Exercise prompt:
Search the material for the string "toUpperCase" and reply with how many lines contain it, nothing else.

Data section:
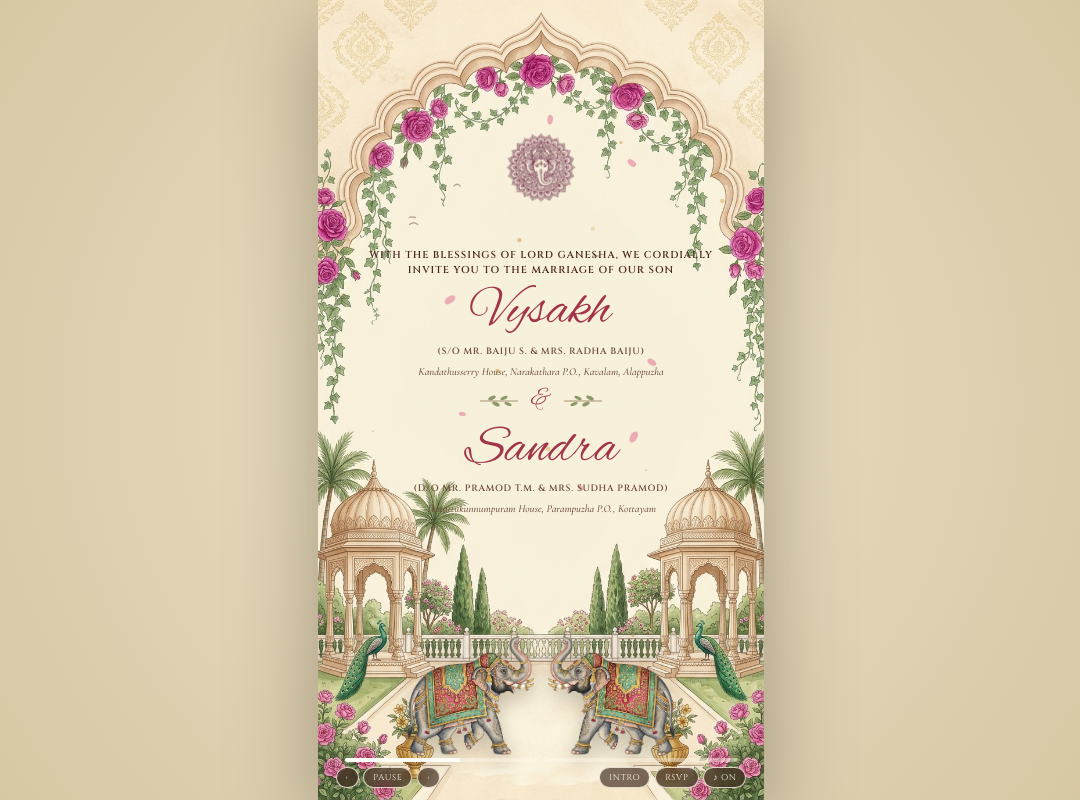
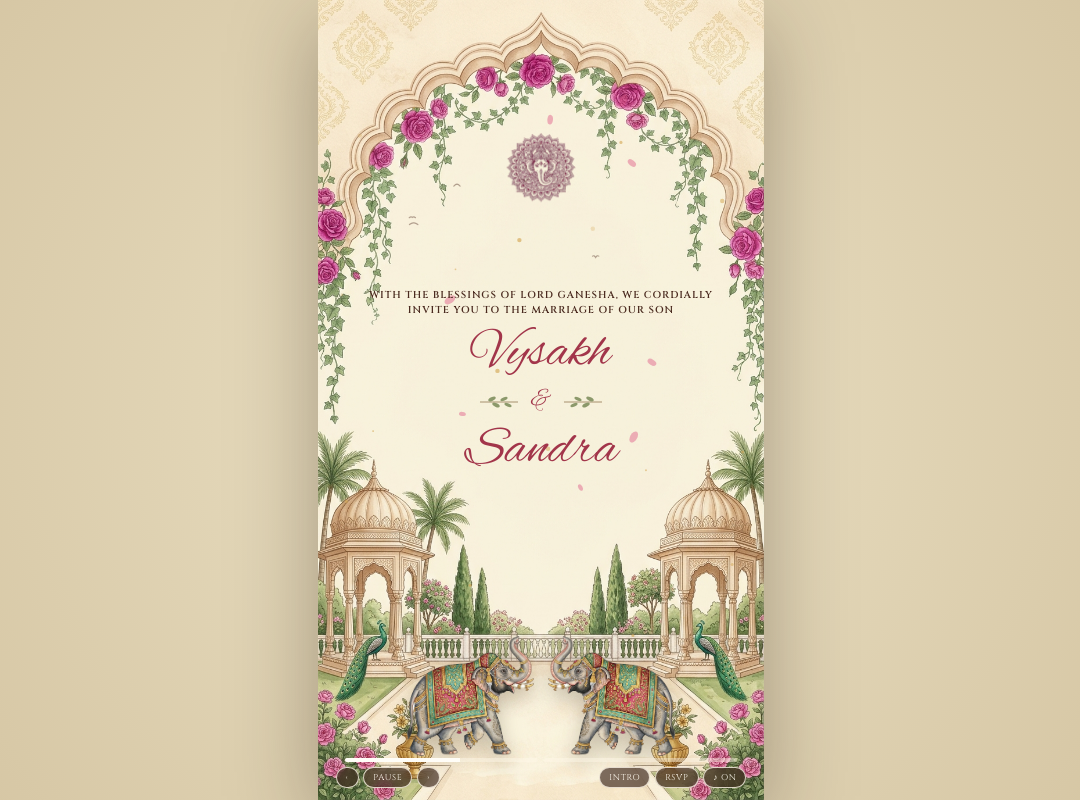
Before and after one commit to vishalcodes404/WeddingInvitation, a Next.js app: page / in a window 1280 px wide. Both pictures are taken after a click on the button "SKIP INTRO". Shown: the whole page, without its empty margins (99-1179 px from the left). Built offline with nearby package versions, Linux system fonts and the light colour scheme.

Commit message:
Remove marked parent/address and venue/muhurtham text from slides

```diff
--- a/app/page.js
+++ b/app/page.js
@@ -235,25 +235,13 @@ export default function Page() {
                 WITH THE BLESSINGS OF LORD GANESHA, WE CORDIALLY INVITE YOU TO THE MARRIAGE OF OUR SON
               </p>
 
-              <h1 className="script-name" style={{ marginTop: '0.4cqw' }}>
+              <h1 className="script-name" style={{ marginTop: '0.8cqw' }}>
                 {D.groom}
               </h1>
-              <p className="cin-sm" style={{ fontSize: '2.05cqw', fontWeight: 600 }}>
-                ({D.groomParents})
-              </p>
-              <p className="serif-ital" style={{ fontSize: '2.4cqw' }}>
-                {D.groomHome}
-              </p>
 
               <LeafDivider label="&" />
 
               <h1 className="script-name">{D.bride}</h1>
-              <p className="cin-sm" style={{ fontSize: '2.05cqw', fontWeight: 600 }}>
-                ({D.brideParents})
-              </p>
-              <p className="serif-ital" style={{ fontSize: '2.4cqw' }}>
-                {D.brideHome}
-              </p>
             </>
           )}
 
@@ -273,31 +261,6 @@ export default function Page() {
                 <span className="day">{D.day}</span>
                 <i />
                 <span className="side">{D.year}</span>
-              </div>
-
-              <p className="cin-sm" style={{ fontWeight: 600 }}>
-                {D.weekday.toUpperCase()} • {D.malayalam.toUpperCase()}
-              </p>
-              <p className="cin" style={{ fontSize: '2.5cqw', fontWeight: 600, color: 'var(--rose-deep)' }}>
-                MUHURTHAM: {D.muhurtham}
-              </p>
-              <p className="serif-ital" style={{ fontSize: '2.5cqw' }}>
-                and thereafter for lunch
-              </p>
-
-              <LeafDivider label="Venue" />
-
-              <p className="cin" style={{ fontSize: '2.5cqw', fontWeight: 600 }}>
-                {D.venue.toUpperCase()}, {D.place.toUpperCase()}
-              </p>
-
-              <div style={{ display: 'flex', gap: '1.4cqw', flexWrap: 'wrap', justifyContent: 'center' }}>
-                <a className="btn-pill" href={D.templeMap} target="_blank" rel="noopener noreferrer">
-                  VIEW ON MAP
-                </a>
-                <button type="button" className="btn-pill" onClick={() => setModalOpen(true)}>
-                  RECEPTION &amp; RSVP
-                </button>
               </div>
             </>
           )}
```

Written solution:
2